§ Data supplied
________________

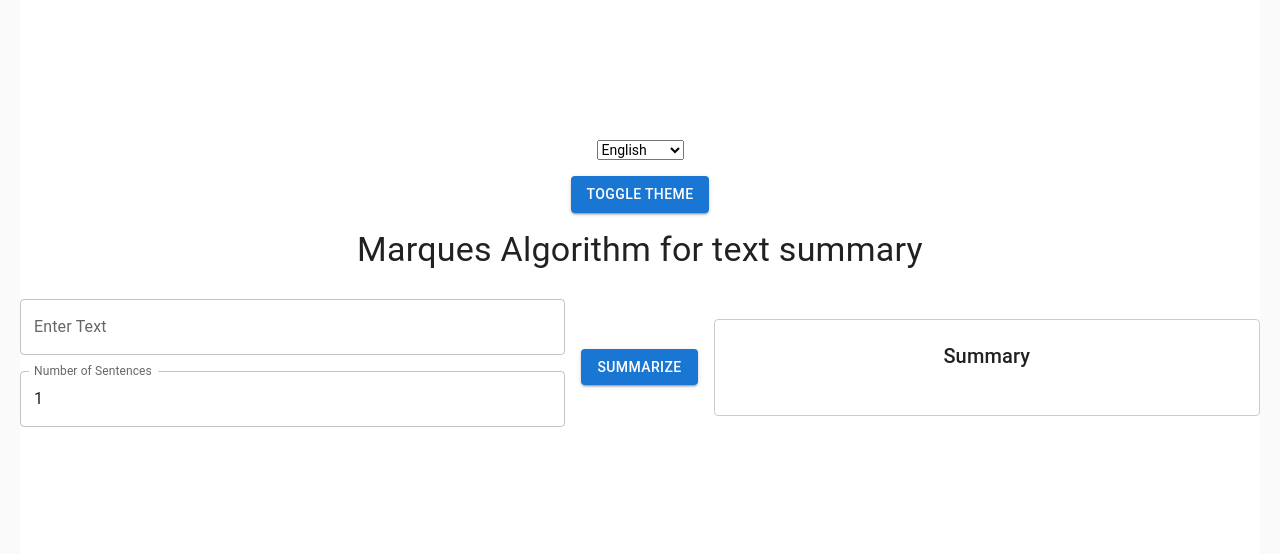
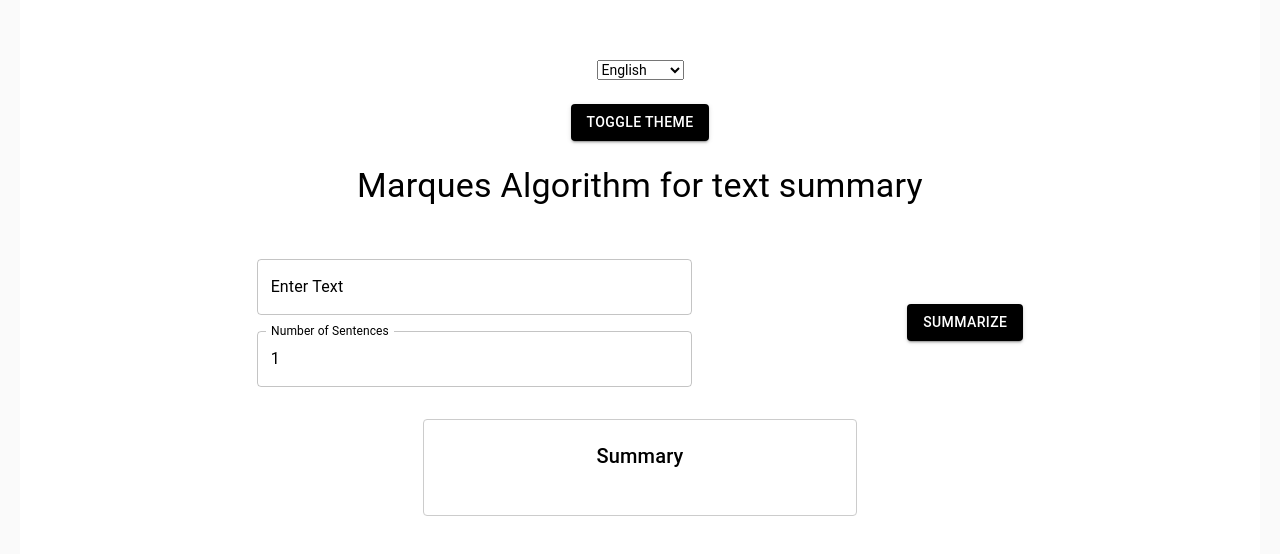
Before and after one commit to micasmarques/algoritmo-marques-tcc, a React (Vite) app in the folder code/frontend/: page / in a window 1280 px wide. Shown: the part 132-686 px from the top of the page. Built offline with nearby package versions, Linux system fonts and the light colour scheme.

Commit message:
tema dark e ligth funcionando, mas com problema de renderizacao se o zoom estiver em 100% e a lingua estiver em ingles

```diff
--- a/code/frontend/src/components/Summary.js
+++ b/code/frontend/src/components/Summary.js
@@ -19,8 +19,32 @@ function Summary() {
     const theme = createTheme({
         palette: {
             mode: darkMode ? 'dark' : 'light',
+            ...(darkMode ? {
+                primary: {
+                    main: '#ffffff',
+                },
+                secondary: {
+                    main: '#ffffff',
+                },
+                text: {
+                    primary: '#ffffff',
+                    secondary: '#ffffff',
+                },
+            } : {
+                primary: {
+                    main: '#000000',
+                },
+                secondary: {
+                    main: '#000000',
+                },
+                text: {
+                    primary: '#000000',
+                    secondary: '#000000',
+                },
+            })
         },
     });
+
 
     const handleThemeChange = () => {
         setDarkMode(!darkMode);
@@ -69,7 +93,8 @@ function Summary() {
                     alignItems: 'center',
                     justifyContent: 'center',
                     minHeight: '100vh',
-                    gap: 2,
+                    gap: 3,
+                    p: 2,
                     bgcolor: theme.palette.background.default
                 }}
             >
@@ -78,7 +103,7 @@ function Summary() {
                     {t('toggleTheme')}
                 </Button>
                 <Tooltip title={t('titleTooltip')}>
-                    <Typography variant="h4" component="div" gutterBottom>
+                    <Typography variant="h4" component="div" gutterBottom style={{color: theme.palette.text.primary}}>
                         {t('textSummarization')}
                     </Typography>
                 </Tooltip>
@@ -86,10 +111,11 @@ function Summary() {
                     sx={{
                         display: 'flex',
                         flexDirection: 'row',
-                        alignItems: 'stretch',
-                        justifyContent: 'space-between',
+                        alignItems: 'center',
+                        justifyContent: 'space-around',
                         gap: 2,
-                        width: '100%',
+                        width: '80%',
+                        flexWrap: 'wrap'
                     }}
                 >
                     <Box
@@ -97,7 +123,8 @@ function Summary() {
                             display: 'flex',
                             flexDirection: 'column',
                             gap: 2,
-                            width: '45%', // adjust this as needed
+                            width: {xs: '100%', sm: '45%'},
+                            mt: 2,
                         }}
                     >
                         <Tooltip title={t('inputTooltip')}>
@@ -109,7 +136,7 @@ function Summary() {
                                 onChange={(e) => setText(e.target.value)}
                                 label={t('enterText')}
                                 maxRows={10}
-                                style={{overflow: 'auto'}}
+                                style={{overflow: 'auto', color: theme.palette.text.primary}}
                             />
                         </Tooltip>
                         <Tooltip title={t('numberTooltip')}>
@@ -119,6 +146,7 @@ function Summary() {
                                 value={numSentences}
                                 onChange={(e) => setNumSentences(Number(e.target.value))}
                                 label={t('numberOfSentences')}
+                                style={{color: theme.palette.text.primary}}
                             />
                         </Tooltip>
                         {text && (
@@ -133,6 +161,7 @@ function Summary() {
                             flexDirection: 'column',
                             justifyContent: 'center',
                             gap: 2,
+                            mt: 2,
                         }}
                     >
                         <Tooltip title={t('buttonTooltip')}>
@@ -146,20 +175,25 @@ function Summary() {
                             display: 'flex',
                             flexDirection: 'column',
                             gap: 2,
-                            width: '45%', // adjust this as needed
-                            margin: '20px auto',
+                            width: {xs: '100%', sm: '45%'},
+                            mt: 2,
                             padding: '20px',
                             border: '1px solid #ccc',
                             borderRadius: '4px',
                             textAlign: 'center'
                         }}
                     >
-                        <Typography variant="h6" component="div" gutterBottom>
+                        <Typography variant="h6" component="div" gutterBottom
+                                    style={{color: theme.palette.text.primary}}>
                             {t('summary')}
                         </Typography>
                         <Box sx={{overflow: 'auto', maxHeight: '180px'}}>
                             <Typography variant="body1" component="pre"
-                                        style={{whiteSpace: 'pre-wrap', textAlign: 'justify'}}>{summary}</Typography>
+                                        style={{
+                                            whiteSpace: 'pre-wrap',
+                                            textAlign: 'justify',
+                                            color: theme.palette.text.primary
+                                        }}>{summary}</Typography>
                         </Box>
                         {summary && (
                             <Button variant="contained" onClick={handleClearSummary}>
```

________________

§ Task prompt
Nothing but the pictures is to be left out; repeat the data exactly.

§ Result for this task
Before and after one commit to micasmarques/algoritmo-marques-tcc, a React (Vite) app in the folder code/frontend/: page / in a window 1280 px wide. Shown: the part 132-686 px from the top of the page. Built offline with nearby package versions, Linux system fonts and the light colour scheme.

Commit message:
tema dark e ligth funcionando, mas com problema de renderizacao se o zoom estiver em 100% e a lingua estiver em ingles

```diff
--- a/code/frontend/src/components/Summary.js
+++ b/code/frontend/src/components/Summary.js
@@ -19,8 +19,32 @@ function Summary() {
     const theme = createTheme({
         palette: {
             mode: darkMode ? 'dark' : 'light',
+            ...(darkMode ? {
+                primary: {
+                    main: '#ffffff',
+                },
+                secondary: {
+                    main: '#ffffff',
+                },
+                text: {
+                    primary: '#ffffff',
+                    secondary: '#ffffff',
+                },
+            } : {
+                primary: {
+                    main: '#000000',
+                },
+                secondary: {
+                    main: '#000000',
+                },
+                text: {
+                    primary: '#000000',
+                    secondary: '#000000',
+                },
+            })
         },
     });
+
 
     const handleThemeChange = () => {
         setDarkMode(!darkMode);
@@ -69,7 +93,8 @@ function Summary() {
                     alignItems: 'center',
                     justifyContent: 'center',
                     minHeight: '100vh',
-                    gap: 2,
+                    gap: 3,
+                    p: 2,
                     bgcolor: theme.palette.background.default
                 }}
             >
@@ -78,7 +103,7 @@ function Summary() {
                     {t('toggleTheme')}
                 </Button>
                 <Tooltip title={t('titleTooltip')}>
-                    <Typography variant="h4" component="div" gutterBottom>
+                    <Typography variant="h4" component="div" gutterBottom style={{color: theme.palette.text.primary}}>
                         {t('textSummarization')}
                     </Typography>
                 </Tooltip>
@@ -86,10 +111,11 @@ function Summary() {
                     sx={{
                         display: 'flex',
                         flexDirection: 'row',
-                        alignItems: 'stretch',
-                        justifyContent: 'space-between',
+                        alignItems: 'center',
+                        justifyContent: 'space-around',
                         gap: 2,
-                        width: '100%',
+                        width: '80%',
+                        flexWrap: 'wrap'
                     }}
                 >
                     <Box
@@ -97,7 +123,8 @@ function Summary() {
                             display: 'flex',
                             flexDirection: 'column',
                             gap: 2,
-                            width: '45%', // adjust this as needed
+                            width: {xs: '100%', sm: '45%'},
+                            mt: 2,
                         }}
                     >
                         <Tooltip title={t('inputTooltip')}>
@@ -109,7 +136,7 @@ function Summary() {
                                 onChange={(e) => setText(e.target.value)}
                                 label={t('enterText')}
                                 maxRows={10}
-                                style={{overflow: 'auto'}}
+                                style={{overflow: 'auto', color: theme.palette.text.primary}}
                             />
                         </Tooltip>
                         <Tooltip title={t('numberTooltip')}>
@@ -119,6 +146,7 @@ function Summary() {
                                 value={numSentences}
                                 onChange={(e) => setNumSentences(Number(e.target.value))}
                                 label={t('numberOfSentences')}
+                                style={{color: theme.palette.text.primary}}
                             />
                         </Tooltip>
                         {text && (
@@ -133,6 +161,7 @@ function Summary() {
                             flexDirection: 'column',
                             justifyContent: 'center',
                             gap: 2,
+                            mt: 2,
                         }}
                     >
                         <Tooltip title={t('buttonTooltip')}>
@@ -146,20 +175,25 @@ function Summary() {
                             display: 'flex',
                             flexDirection: 'column',
                             gap: 2,
-                            width: '45%', // adjust this as needed
-                            margin: '20px auto',
+                            width: {xs: '100%', sm: '45%'},
+                            mt: 2,
                             padding: '20px',
                             border: '1px solid #ccc',
                             borderRadius: '4px',
                             textAlign: 'center'
                         }}
                     >
-                        <Typography variant="h6" component="div" gutterBottom>
+                        <Typography variant="h6" component="div" gutterBottom
+                                    style={{color: theme.palette.text.primary}}>
                             {t('summary')}
                         </Typography>
                         <Box sx={{overflow: 'auto', maxHeight: '180px'}}>
                             <Typography variant="body1" component="pre"
-                                        style={{whiteSpace: 'pre-wrap', textAlign: 'justify'}}>{summary}</Typography>
+                                        style={{
+                                            whiteSpace: 'pre-wrap',
+                                            textAlign: 'justify',
+                                            color: theme.palette.text.primary
+                                        }}>{summary}</Typography>
                         </Box>
                         {summary && (
                             <Button variant="contained" onClick={handleClearSummary}>
```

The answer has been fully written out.